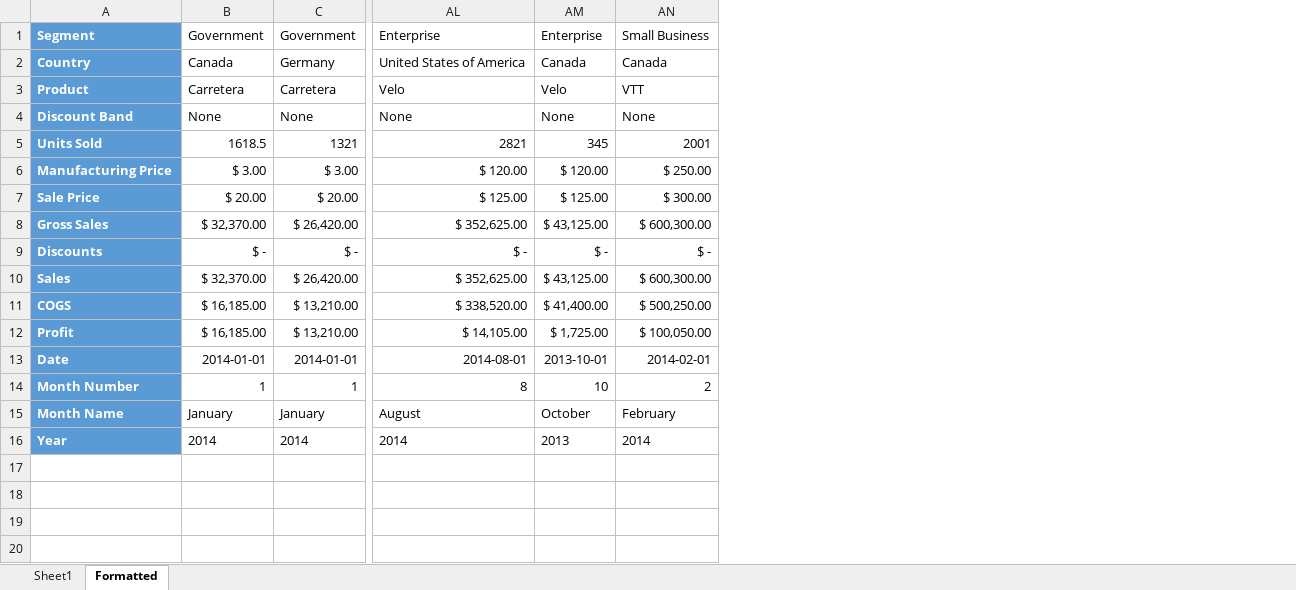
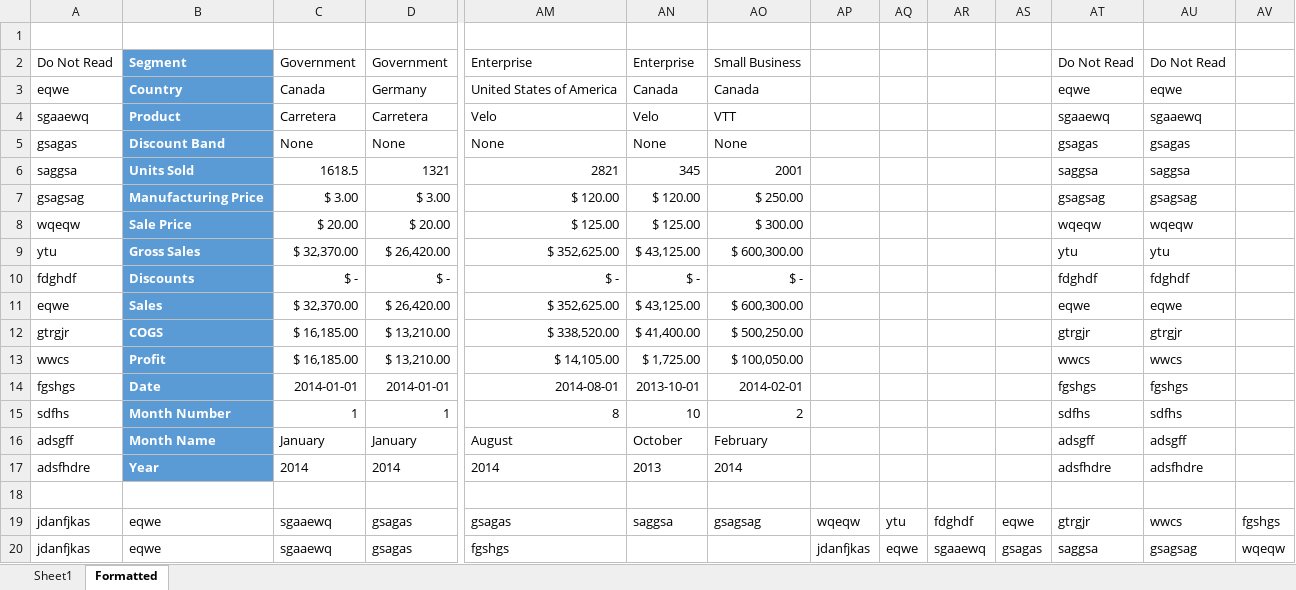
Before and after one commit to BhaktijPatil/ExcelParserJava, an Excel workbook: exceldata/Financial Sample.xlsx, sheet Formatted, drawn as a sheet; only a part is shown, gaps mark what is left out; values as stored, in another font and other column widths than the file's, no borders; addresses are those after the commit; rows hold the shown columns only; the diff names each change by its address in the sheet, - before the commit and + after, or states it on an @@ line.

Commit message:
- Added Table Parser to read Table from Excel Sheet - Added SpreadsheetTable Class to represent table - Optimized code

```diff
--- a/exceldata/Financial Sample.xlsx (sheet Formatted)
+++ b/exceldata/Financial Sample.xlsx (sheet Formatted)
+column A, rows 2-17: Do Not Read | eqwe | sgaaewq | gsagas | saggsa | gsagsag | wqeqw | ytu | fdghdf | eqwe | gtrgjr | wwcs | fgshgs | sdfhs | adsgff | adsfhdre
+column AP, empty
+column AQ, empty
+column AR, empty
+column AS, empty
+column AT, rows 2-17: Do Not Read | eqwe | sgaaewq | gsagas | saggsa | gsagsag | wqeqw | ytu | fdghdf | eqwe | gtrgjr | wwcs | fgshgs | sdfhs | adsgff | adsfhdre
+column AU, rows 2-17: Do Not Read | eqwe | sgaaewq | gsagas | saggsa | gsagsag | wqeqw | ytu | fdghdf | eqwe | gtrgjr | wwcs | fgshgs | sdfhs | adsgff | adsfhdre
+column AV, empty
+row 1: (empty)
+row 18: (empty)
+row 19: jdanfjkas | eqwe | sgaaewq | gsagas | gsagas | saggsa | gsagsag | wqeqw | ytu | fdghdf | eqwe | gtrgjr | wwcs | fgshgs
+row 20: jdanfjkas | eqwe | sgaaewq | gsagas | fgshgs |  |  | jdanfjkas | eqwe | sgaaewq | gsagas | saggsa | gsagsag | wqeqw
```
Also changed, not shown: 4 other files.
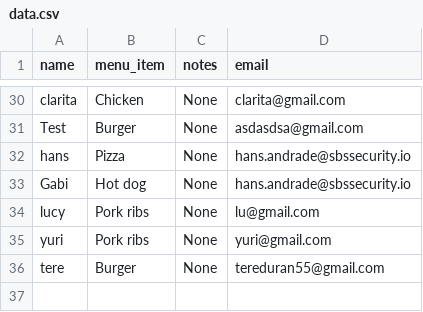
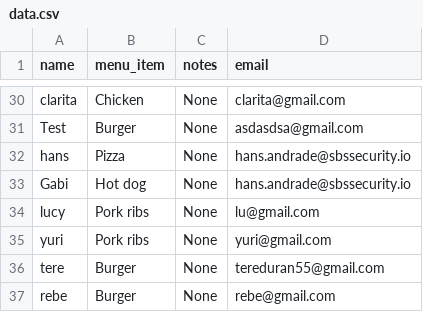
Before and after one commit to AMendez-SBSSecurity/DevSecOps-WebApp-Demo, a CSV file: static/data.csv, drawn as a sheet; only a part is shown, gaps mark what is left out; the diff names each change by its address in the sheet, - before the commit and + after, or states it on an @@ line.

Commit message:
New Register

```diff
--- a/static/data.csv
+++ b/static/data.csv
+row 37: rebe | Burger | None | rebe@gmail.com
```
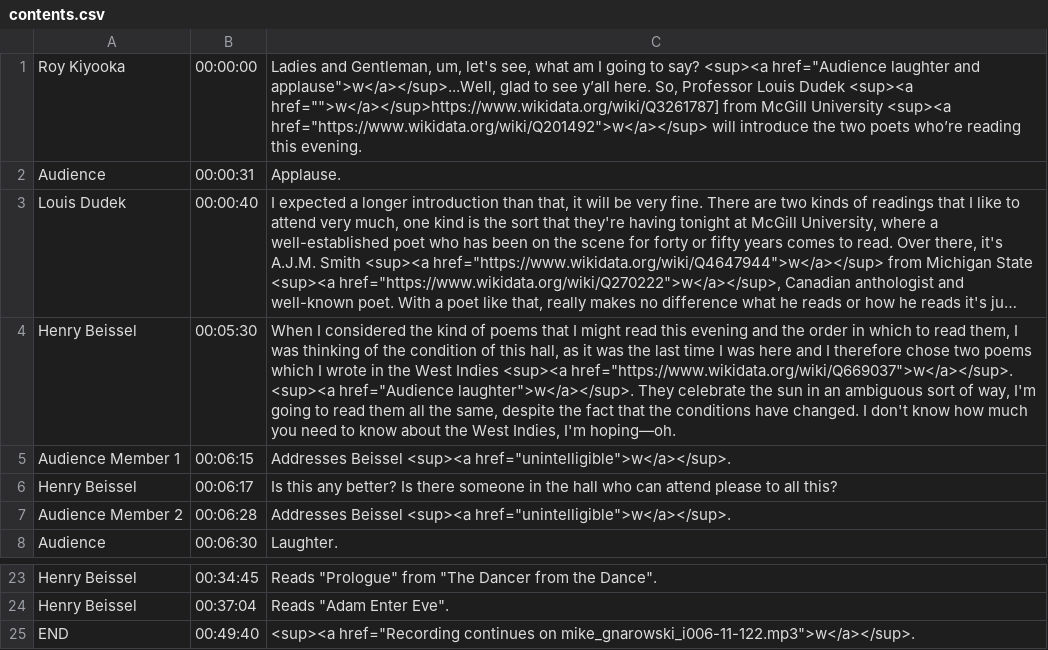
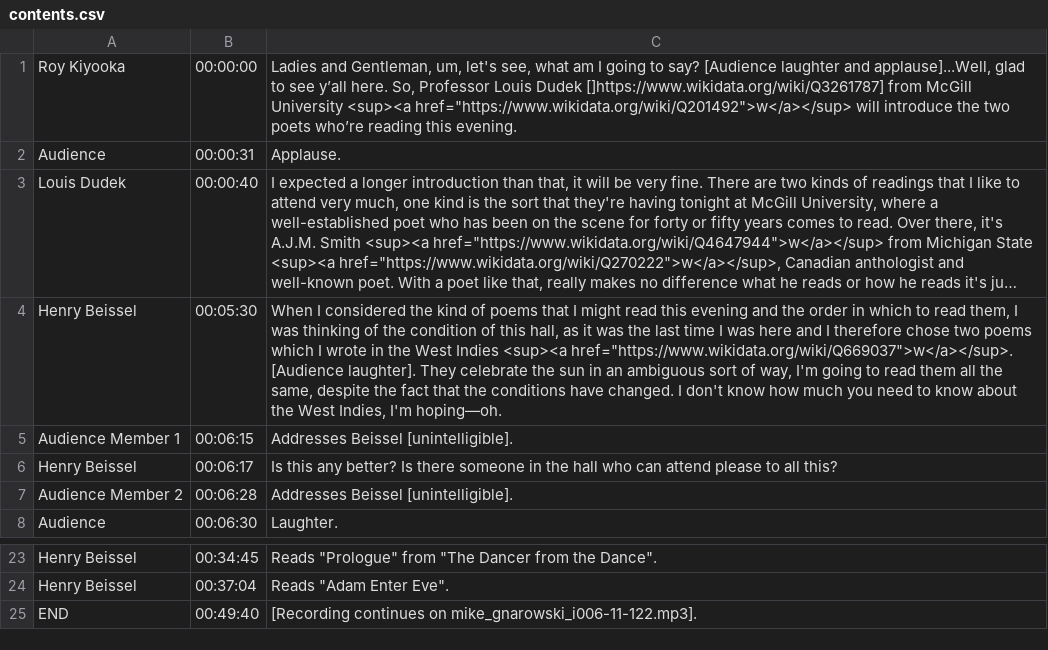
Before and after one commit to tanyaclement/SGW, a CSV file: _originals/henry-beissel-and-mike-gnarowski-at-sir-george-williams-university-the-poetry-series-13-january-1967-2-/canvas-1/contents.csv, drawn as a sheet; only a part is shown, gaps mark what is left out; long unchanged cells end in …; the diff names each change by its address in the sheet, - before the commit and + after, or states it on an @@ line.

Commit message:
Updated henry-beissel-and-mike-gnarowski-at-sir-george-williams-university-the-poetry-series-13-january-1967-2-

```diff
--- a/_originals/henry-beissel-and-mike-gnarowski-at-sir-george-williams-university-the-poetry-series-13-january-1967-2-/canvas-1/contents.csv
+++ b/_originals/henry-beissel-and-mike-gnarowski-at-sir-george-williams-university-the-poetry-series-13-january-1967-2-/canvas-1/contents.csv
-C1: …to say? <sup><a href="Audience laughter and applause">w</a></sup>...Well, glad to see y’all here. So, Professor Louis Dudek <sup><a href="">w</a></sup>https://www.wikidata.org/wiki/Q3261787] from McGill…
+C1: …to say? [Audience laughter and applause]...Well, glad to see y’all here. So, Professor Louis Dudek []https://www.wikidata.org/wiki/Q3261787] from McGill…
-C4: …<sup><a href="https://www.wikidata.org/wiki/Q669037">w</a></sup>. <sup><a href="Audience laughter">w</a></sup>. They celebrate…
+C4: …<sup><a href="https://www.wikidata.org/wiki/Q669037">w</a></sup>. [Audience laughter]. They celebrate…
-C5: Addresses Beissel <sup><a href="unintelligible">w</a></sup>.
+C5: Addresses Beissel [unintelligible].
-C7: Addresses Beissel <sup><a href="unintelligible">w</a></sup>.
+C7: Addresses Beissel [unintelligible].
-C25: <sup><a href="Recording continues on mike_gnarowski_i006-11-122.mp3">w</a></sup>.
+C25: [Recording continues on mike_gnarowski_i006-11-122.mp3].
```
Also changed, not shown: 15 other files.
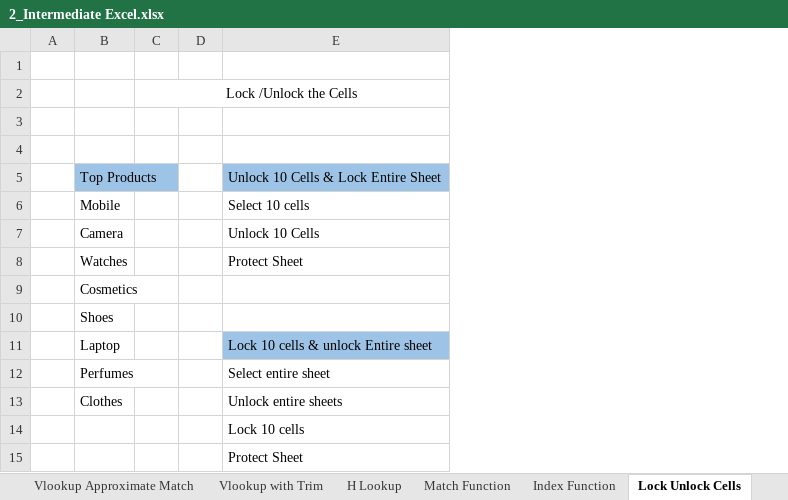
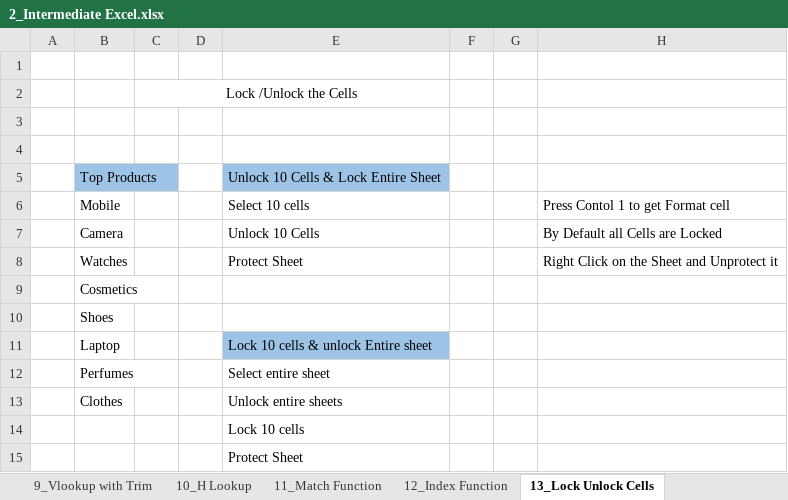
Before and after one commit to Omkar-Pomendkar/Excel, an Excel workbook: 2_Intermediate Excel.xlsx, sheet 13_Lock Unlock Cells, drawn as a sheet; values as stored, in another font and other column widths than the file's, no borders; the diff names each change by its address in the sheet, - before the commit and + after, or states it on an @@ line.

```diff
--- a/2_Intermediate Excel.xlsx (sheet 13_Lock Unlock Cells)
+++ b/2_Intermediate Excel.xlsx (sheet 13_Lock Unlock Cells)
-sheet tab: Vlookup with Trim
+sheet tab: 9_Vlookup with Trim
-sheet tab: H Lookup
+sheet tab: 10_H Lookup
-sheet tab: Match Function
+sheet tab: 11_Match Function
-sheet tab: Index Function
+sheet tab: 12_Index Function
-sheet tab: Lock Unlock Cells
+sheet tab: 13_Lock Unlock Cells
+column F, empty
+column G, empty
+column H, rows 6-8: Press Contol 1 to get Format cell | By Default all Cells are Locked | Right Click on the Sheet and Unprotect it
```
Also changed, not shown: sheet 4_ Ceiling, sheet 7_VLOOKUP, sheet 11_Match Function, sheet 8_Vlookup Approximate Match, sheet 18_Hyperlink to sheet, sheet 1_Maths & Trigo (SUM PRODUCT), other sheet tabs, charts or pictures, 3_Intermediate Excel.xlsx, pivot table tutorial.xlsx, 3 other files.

» YOUR TASK
Search the listing for "with" and copy each line holding it.

» FINISHED EXERCISE
-sheet tab: Vlookup with Trim
+sheet tab: 9_Vlookup with Trim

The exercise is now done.